Well Mark's comments about my approach are pretty accurate - Thanks! Is is worth adding a few comments about not producing burr.
Edge leading vs trailing. You can produce burr going in BOTH directions. This is more obvious with power grinding on a belt grinder. My Burr King unit goes in an edge leading direction. I can certainly produce burr with this unit. My Coote grinder goes both directions and you can produce burr edge leading and trailing. WHY?
Burr is produced when one goes past the point of creating a union of the two sides - in either direction. It's not so much that you are pushing the metal over the edge but that you are pushing the metal to a point after the two sides meet where there is no support. If you want to see a similar phenomena in nature think of ocean waves. A swell has no foam. A large surf wave reaches a point where the water no longer has laminar flow and becomes turbulent flow. Think of this disorganized flow and burr formation (which is fatigued metal) as somewhat similar phenomena. On a belt grinder at full speed, you easily blow past this point of union. By hand you can sneak up to the point of burr formation. With higher pressure this occurs in fewer strokes and it is easy to blow past it. With lighter pressure you can hit the point where it is just about to 'burr'. On coarser grits you can approach this to within a fraction of a stroke - yes you can
HOW? The trick is to develop a sense of perceiving a SUDDEN INCREASE IN SHARPNESS. Right before the two sides meet the sharpness goes WAY UP. Perceiving this is a skill worth developing. It is worth testing along the blade to get all of the blade there close to simultaneously.
Using burr formation is a crutch. For a beginner sharpener it is a necessary one - at least you are in the ball park. But it is a skill once learned to unlearn.
If you want to understand this crutch and getting around it, try sharpening a ceramic blade where you don't have burr formation as a crutch to use in your technique. Also try honing a razor and dealing with removing burr and you will see why razor honers don't rely on burr formation.

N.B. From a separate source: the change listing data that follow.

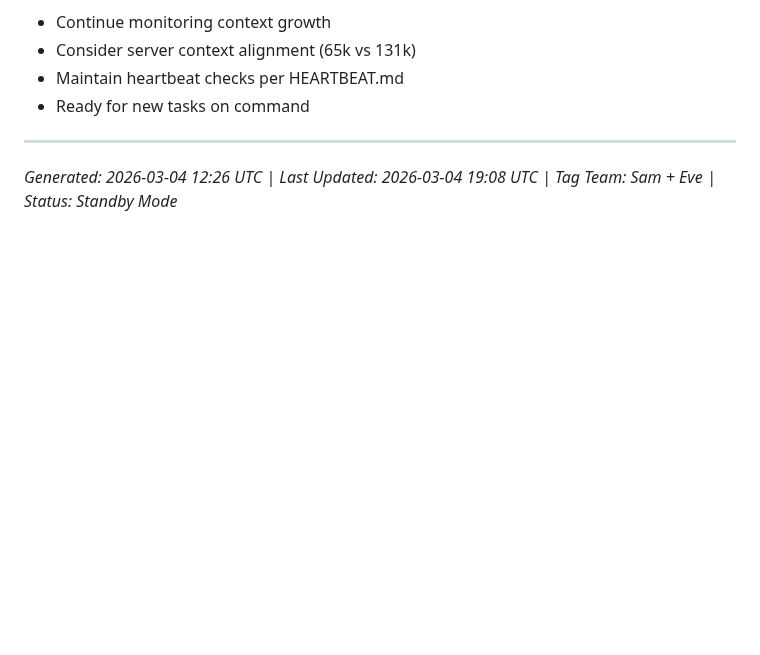
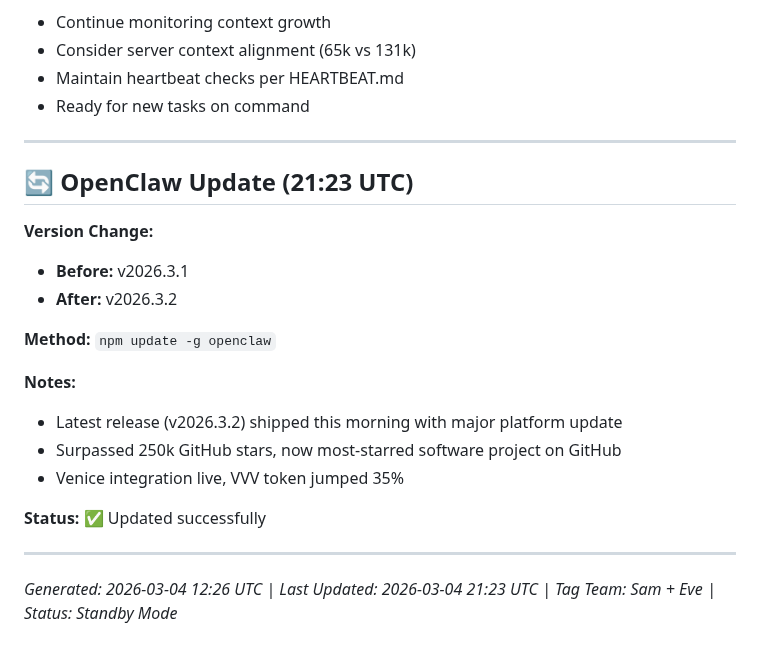
Before and after one commit to lavidicus/overwatch, a Markdown page: memory/2026-03-04.md, the part around the change. Rendered like a GitHub page; blank space fills up the shorter version.

Commit message:
Update: OpenClaw v2026.3.1 → v2026.3.2 (21:23 UTC)

```diff
--- a/memory/2026-03-04.md
+++ b/memory/2026-03-04.md
@@ -493,4 +493,21 @@ ExecStart=/opt/llama.cpp/build/bin/llama-server \
 
 ---
 
-*Generated: 2026-03-04 12:26 UTC | Last Updated: 2026-03-04 19:08 UTC | Tag Team: Sam + Eve | Status: Standby Mode*
+## 🔄 OpenClaw Update (21:23 UTC)
+
+**Version Change:**
+- **Before:** v2026.3.1
+- **After:** v2026.3.2
+
+**Method:** `npm update -g openclaw`
+
+**Notes:**
+- Latest release (v2026.3.2) shipped this morning with major platform update
+- Surpassed 250k GitHub stars, now most-starred software project on GitHub
+- Venice integration live, VVV token jumped 35%
+
+**Status:** ✅ Updated successfully
+
+---
+
+*Generated: 2026-03-04 12:26 UTC | Last Updated: 2026-03-04 21:23 UTC | Tag Team: Sam + Eve | Status: Standby Mode*
```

To some extent 'no burr' is an ideal and not always practical. When removing chips, especially big ones, you do go past the point of union working your way down through the chip(s). Here you strive to abrade it in place as it is formed, switching sides as necessary.

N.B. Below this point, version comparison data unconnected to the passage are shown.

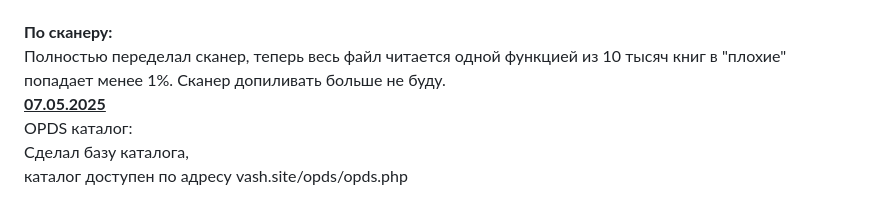
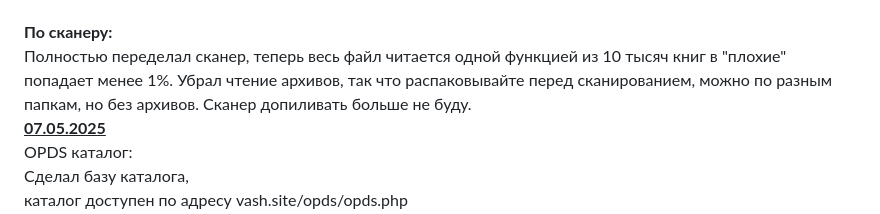
Before and after one commit to gamycheg/fb2biblio, a Markdown page: README.md, the part around the change. GitHub-like rendering.

```diff
--- a/README.md
+++ b/README.md
@@ -40,6 +40,7 @@
 Доработал отображение обложек.Остался поиск по каталогу.<br><br>
 <b>По сканеру:</b><br>
 Полностью переделал сканер, теперь весь файл читается одной функцией из 10 тысяч книг в "плохие" попадает менее 1%.
+Убрал чтение архивов, так что распаковывайте перед сканированием, можно по разным папкам, но без архивов.
 Сканер допиливать больше не буду.
 <br><b><u>07.05.2025</u></b><br>
 OPDS каталог:<br>
```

Also note that if you simply grind on one side of the blade until you get burr, you are temporarily changing the blade's symmetry and creating a burr off center of where your final edge will reside anyway, which is rather pointless. Here light abrasion removing the burr in place rather than bending it over back and forth is preferred or trying to rip it off running through a cork, felt or the end of a piece of wood. When I resort to this, it is due to either very casual technique on very cheap knives or a personal failure of my technique not meeting my own standards.